Work instruction: Wherever the string "visible" shows up in the records below, return that line.

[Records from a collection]

- - - - - - -

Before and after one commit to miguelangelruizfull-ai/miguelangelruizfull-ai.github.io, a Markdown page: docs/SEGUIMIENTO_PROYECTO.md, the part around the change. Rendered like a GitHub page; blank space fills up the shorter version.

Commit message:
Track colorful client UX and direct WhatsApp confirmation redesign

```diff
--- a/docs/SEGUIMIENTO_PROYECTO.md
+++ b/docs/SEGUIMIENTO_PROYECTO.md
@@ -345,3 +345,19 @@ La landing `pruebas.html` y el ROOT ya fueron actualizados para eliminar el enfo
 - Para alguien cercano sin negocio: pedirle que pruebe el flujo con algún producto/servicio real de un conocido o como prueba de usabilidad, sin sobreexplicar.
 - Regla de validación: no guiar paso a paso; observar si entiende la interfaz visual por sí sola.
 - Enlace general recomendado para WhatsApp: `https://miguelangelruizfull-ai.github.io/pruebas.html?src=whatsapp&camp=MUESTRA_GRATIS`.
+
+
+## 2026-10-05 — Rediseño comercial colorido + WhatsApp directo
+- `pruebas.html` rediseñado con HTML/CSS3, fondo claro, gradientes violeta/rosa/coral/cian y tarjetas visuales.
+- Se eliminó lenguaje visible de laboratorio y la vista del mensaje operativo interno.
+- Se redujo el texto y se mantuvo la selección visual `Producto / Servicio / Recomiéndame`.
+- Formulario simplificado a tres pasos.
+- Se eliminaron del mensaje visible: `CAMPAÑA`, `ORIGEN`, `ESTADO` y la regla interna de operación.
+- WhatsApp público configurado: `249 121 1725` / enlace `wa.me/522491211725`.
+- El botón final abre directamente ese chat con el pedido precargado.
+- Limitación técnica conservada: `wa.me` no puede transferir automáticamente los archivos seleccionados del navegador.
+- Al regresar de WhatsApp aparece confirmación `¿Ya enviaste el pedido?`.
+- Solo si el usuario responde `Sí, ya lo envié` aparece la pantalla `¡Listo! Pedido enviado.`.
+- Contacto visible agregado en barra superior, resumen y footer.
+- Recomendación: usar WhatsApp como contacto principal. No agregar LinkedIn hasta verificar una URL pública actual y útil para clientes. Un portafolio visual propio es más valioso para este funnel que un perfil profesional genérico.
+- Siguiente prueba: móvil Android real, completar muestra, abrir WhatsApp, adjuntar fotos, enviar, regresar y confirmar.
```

- - - - - - -

Result:
+- Se eliminó lenguaje visible de laboratorio y la vista del mensaje operativo interno.
+- Se eliminaron del mensaje visible: `CAMPAÑA`, `ORIGEN`, `ESTADO` y la regla interna de operación.
+- Contacto visible agregado en barra superior, resumen y footer.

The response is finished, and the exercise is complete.